The 1944 film, The Uninvited, is a ghost story. A nicely photographed and very atmospheric haunted-house story. The bonus track of the DVD includes a great essay by Michael Almereyda, in which he discusses the film and the actors, but he ranges beyond that, elaborating on why, for him, movies are a ‘shared dream.’ That description seems right to me, since while we are watching the film, we—and the phantoms on the screen—both inhabit a non-existent dream world. Virginia Woolf noted that when viewing a movie we experience simultaneously being present and not being present.
The Uninvited,is subtle, but smoothly ominous, and although made in 1944, it doesn’t seem dated. Dorothy Macardle, author of the 1941 book, Uneasy Freehold, on which the movie was based, uses the familiar trope that the ghost of someone who dies in a certain place, will sometimes stay attached to that place, haunting it.
Gail Russell, the young star who plays Stella Meredith in The Uninvited, was certainly haunted in real life. Haunted by lack of self-confidence, stage fright, and nervousness. While still in her teens, she started drinking to combat this nervousness, and in the end, alcohol took her life.
She had limited acting skills, but her looks got her roles in a few films through the 1950s. She was married to actor Guy Madison for a few years, but after they divorced, she lived a more and more solitary life (as is often the way with alcohol addiction.) She died alone in 1961, at age thirty-six. Hollywood legend has it that she phoned a Los Angeles radio station and asked that they play “Stella by Starlight” on the night she died.
“Stella by Starlight” is a romantic and haunting tune written for the film by veteran movie music composer Victor Young. Several years later, lyrics were added and it became a soft jazz standard, covered by many singers in the 1950s and early 1960s.
Though Dorothy Macardle wrote bits of fiction her whole life, she was primarily a political activist, very active in the early twentieth century Irish independence movement. Her family was well-to-do, but her crusading for Irish freedoms and women’s rights earned her a prison sentence from 1922 to 1923. In prison she wrote about the appalling prison conditions she experienced, and she wrote fiction.
Though they remained lifelong friends, Macardle felt Eamon de Valera, the political leader of the movement for Irish independence had betrayed the movement in his constitution of 1917 by restricting the freedom of women, under the guise of ‘protecting’ women so they could be mothers. Macardle spent ten years writing a thousand-page book about the Irish struggle for independence. Ironically, it is now largely forgotten, while her haunted-house novel, The Uninvited, written when she was fifty-three years old, is not.

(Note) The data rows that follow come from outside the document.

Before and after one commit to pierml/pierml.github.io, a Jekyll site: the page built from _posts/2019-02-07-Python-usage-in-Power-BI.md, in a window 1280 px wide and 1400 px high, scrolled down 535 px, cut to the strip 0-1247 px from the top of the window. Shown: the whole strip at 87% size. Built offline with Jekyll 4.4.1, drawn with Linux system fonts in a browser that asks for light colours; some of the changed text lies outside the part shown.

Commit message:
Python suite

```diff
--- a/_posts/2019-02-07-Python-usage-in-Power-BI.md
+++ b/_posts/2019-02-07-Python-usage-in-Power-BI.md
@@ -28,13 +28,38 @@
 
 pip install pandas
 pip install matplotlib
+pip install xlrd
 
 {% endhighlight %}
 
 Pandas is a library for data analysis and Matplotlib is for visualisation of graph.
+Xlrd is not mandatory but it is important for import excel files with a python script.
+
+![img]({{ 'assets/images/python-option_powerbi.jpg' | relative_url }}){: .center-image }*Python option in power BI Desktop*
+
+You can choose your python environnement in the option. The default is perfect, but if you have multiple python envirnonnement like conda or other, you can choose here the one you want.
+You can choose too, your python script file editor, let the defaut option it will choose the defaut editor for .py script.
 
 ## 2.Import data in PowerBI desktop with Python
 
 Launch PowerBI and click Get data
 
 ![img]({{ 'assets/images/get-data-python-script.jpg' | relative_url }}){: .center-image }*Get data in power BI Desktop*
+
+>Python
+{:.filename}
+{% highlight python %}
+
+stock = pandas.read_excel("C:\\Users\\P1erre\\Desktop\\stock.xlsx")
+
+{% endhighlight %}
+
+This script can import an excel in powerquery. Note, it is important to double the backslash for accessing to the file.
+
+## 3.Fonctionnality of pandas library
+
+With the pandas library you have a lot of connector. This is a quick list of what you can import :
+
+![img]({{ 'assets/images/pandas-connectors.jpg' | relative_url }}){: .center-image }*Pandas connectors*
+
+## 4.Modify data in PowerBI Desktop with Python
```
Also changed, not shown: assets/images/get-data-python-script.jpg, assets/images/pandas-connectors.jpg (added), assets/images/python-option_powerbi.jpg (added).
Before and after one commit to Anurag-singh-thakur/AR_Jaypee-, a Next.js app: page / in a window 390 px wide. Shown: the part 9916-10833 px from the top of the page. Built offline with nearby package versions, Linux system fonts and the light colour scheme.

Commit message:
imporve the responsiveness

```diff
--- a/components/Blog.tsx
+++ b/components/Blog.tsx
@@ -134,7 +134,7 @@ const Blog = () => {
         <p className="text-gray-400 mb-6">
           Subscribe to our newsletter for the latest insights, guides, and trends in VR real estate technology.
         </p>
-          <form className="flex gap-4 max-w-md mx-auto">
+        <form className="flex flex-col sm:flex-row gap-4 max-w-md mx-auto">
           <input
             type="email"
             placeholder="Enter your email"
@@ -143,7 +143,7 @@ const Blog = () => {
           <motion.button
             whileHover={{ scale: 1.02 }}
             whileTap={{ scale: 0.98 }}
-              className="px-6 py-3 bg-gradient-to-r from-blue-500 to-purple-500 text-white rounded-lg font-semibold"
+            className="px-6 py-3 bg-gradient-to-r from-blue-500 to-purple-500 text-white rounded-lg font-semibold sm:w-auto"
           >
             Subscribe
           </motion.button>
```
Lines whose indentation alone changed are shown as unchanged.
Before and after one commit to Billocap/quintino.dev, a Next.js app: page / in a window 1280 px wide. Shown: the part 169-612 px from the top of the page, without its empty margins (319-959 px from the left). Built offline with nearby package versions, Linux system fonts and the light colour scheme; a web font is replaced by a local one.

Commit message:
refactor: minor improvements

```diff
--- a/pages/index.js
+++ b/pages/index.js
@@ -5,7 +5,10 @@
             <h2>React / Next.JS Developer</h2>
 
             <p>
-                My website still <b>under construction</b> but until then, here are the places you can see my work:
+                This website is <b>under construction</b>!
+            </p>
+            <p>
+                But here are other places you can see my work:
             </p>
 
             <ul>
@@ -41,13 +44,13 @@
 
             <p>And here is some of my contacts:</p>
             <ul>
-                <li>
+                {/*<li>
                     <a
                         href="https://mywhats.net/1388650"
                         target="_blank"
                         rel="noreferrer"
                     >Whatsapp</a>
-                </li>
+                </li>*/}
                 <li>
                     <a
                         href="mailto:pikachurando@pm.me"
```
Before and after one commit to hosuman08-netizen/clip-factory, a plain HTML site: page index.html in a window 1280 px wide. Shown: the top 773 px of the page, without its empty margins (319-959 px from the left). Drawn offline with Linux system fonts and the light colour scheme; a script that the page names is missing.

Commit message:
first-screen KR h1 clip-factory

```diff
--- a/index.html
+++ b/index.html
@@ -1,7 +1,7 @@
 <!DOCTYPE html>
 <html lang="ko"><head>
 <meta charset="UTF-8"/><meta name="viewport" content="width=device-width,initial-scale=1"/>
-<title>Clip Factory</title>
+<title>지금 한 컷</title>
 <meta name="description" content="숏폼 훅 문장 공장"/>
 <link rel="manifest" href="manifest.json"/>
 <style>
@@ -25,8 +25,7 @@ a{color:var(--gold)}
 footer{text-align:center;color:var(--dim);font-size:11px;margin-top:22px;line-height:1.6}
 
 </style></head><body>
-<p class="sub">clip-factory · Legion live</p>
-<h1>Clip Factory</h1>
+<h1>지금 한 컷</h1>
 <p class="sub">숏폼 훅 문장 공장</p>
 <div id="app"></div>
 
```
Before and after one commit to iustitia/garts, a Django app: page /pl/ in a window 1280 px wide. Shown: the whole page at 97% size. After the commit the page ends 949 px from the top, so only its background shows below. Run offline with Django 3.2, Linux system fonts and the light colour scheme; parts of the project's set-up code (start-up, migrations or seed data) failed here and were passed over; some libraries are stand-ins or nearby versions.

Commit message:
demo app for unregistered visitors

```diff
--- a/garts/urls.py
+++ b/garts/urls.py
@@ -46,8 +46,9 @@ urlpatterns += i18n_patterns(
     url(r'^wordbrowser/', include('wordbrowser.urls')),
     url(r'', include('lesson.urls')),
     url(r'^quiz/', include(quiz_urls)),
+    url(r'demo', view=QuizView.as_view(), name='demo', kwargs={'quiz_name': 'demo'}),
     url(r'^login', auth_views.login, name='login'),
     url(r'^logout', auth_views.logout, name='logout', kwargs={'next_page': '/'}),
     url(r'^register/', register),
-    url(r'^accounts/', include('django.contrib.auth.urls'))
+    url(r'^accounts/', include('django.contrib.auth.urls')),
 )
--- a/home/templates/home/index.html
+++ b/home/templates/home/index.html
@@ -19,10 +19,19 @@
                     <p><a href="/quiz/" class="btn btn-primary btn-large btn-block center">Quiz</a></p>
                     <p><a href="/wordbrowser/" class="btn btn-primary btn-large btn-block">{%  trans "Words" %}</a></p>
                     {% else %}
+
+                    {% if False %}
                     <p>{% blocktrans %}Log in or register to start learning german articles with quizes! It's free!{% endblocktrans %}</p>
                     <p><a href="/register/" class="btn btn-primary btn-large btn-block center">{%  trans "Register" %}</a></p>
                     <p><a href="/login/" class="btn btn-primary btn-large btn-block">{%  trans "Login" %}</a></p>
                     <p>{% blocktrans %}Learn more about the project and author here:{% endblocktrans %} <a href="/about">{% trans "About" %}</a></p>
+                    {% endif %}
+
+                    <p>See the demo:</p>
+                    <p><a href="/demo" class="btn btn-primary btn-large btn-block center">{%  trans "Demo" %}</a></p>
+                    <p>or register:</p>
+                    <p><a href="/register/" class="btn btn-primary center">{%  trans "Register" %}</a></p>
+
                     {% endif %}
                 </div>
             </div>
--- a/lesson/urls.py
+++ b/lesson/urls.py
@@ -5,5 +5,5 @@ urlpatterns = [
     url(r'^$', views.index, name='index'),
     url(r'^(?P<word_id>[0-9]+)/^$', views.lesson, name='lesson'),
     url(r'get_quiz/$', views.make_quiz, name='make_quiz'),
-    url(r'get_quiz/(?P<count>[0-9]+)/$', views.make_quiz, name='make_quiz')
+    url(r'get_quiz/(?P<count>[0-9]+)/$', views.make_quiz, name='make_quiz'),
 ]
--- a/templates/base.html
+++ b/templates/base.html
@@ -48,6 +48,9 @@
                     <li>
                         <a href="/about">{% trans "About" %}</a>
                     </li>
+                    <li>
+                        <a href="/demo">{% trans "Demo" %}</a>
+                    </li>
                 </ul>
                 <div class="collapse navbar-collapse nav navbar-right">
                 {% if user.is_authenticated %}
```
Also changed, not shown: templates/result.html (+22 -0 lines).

During the world wars, Macardle lived in London working to help children displaced from the chaos in Europe. Among her writings from this period, she wrote observation about children traumatized by losing their homes and their parents. She felt conventional therapy could not help them. In fact, she believed there was nothing that could help these children fully overcome the emotional damage and the resultant lack of affection they suffered from being orphaned.
From those observations, Macardle drew her belief that idolizing women, especially mothers, turned motherhood into a duty, not the relationship of true affection it should be. This is why Mary Meredith, Stella’s mother in the movie, is portrayed as beautiful but cold, not truly loving Stella, but having only duty as the basis of her feigned affection.
It is her father’s mistress, the model, Carmel, who truly loves the child Stella. (and, SPOILER ALERT! Carmel turns out to be the biological mother of Stella).
By the end of the film, we can see why the story needed two very different ghosts. The film has some bits of rather forced humor, but a solid happy ending (better than the book, which seems to forget Pamela).
Despite its convoluted storyline, the movie works its subtle, shadowy magic very well. It is considered one of the best ghost stories ever filmed; an opinion I share.